▶ Task details: Using the entries that follow, write out the line containing "Page: / (app in 05_password-generator/)", the line containing "className='outline-none w-full py-1", and every line between them, exactly and nothing else.

[Opening Dataset entries section]

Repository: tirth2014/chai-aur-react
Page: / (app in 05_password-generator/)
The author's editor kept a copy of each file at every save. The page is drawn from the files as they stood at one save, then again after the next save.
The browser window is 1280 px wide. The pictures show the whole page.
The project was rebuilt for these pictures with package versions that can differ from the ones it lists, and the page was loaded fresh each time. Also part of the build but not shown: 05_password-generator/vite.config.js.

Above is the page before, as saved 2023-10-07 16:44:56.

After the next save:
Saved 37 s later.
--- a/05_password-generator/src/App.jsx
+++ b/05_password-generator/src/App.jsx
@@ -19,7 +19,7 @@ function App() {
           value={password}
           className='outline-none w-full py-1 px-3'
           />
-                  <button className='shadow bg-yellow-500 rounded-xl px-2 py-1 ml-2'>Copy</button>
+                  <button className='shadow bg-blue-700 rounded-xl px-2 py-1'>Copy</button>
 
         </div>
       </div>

[Closing Dataset entries section]
[Opening Dataset entries section]

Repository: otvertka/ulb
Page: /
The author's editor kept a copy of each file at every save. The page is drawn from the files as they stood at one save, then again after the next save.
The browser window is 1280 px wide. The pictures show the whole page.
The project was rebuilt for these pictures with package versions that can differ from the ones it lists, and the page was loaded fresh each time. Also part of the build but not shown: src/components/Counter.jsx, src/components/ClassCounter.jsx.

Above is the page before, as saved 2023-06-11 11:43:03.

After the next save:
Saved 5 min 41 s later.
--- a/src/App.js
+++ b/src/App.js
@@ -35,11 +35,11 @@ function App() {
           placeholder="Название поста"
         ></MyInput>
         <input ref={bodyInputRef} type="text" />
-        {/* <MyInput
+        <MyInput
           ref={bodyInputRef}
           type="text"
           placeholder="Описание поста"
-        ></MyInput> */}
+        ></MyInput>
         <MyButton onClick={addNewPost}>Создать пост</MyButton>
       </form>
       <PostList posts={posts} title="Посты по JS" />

[Closing Dataset entries section]
[Opening Dataset entries section]

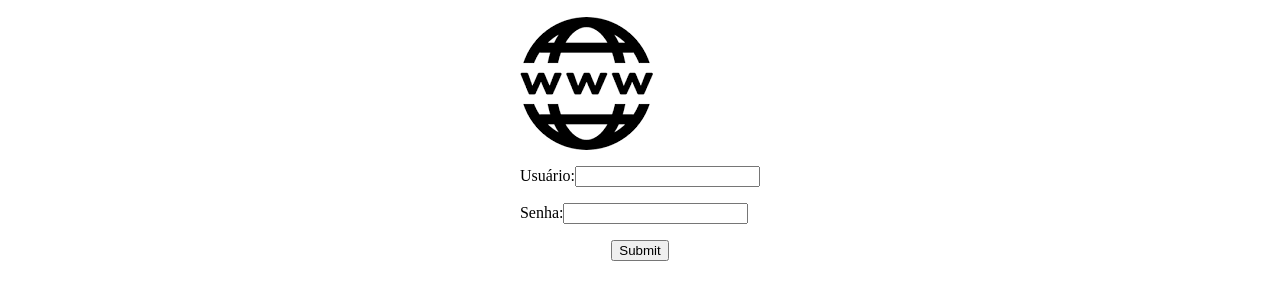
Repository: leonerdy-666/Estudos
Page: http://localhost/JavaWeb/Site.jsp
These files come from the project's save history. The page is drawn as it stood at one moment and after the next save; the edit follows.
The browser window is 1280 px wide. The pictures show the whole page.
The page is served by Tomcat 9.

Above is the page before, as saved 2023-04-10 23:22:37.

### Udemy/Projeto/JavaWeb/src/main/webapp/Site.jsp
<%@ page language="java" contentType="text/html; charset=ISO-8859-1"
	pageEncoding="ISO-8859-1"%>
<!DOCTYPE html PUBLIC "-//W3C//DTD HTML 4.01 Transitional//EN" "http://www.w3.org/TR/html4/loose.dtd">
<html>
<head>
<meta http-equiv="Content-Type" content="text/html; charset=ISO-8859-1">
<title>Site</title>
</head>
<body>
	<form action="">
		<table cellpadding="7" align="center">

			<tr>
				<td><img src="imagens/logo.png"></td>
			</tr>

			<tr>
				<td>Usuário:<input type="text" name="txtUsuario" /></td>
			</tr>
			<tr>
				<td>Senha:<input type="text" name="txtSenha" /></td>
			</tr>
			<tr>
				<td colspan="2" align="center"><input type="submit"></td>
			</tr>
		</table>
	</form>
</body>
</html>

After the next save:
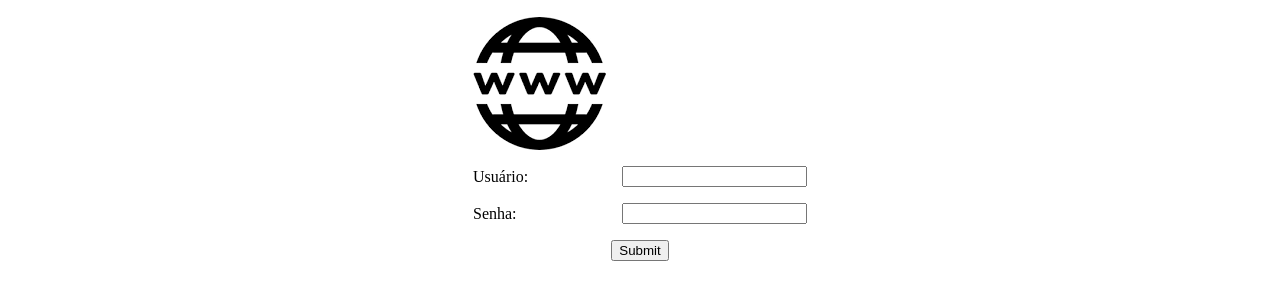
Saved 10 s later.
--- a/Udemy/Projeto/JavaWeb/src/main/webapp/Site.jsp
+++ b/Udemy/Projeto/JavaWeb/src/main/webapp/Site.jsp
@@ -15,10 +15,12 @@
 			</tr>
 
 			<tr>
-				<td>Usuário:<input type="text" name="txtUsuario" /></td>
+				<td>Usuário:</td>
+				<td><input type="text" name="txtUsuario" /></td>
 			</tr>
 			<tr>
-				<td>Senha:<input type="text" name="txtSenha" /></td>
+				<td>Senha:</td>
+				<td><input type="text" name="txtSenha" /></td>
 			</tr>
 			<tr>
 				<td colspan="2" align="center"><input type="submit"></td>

[Closing Dataset entries section]

▶ The completed task:
Page: / (app in 05_password-generator/)
The author's editor kept a copy of each file at every save. The page is drawn from the files as they stood at one save, then again after the next save.
The browser window is 1280 px wide. The pictures show the whole page.
The project was rebuilt for these pictures with package versions that can differ from the ones it lists, and the page was loaded fresh each time. Also part of the build but not shown: 05_password-generator/vite.config.js.

Above is the page before, as saved 2023-10-07 16:44:56.

After the next save:
Saved 37 s later.
--- a/05_password-generator/src/App.jsx
+++ b/05_password-generator/src/App.jsx
@@ -19,7 +19,7 @@ function App() {
           value={password}
           className='outline-none w-full py-1 px-3'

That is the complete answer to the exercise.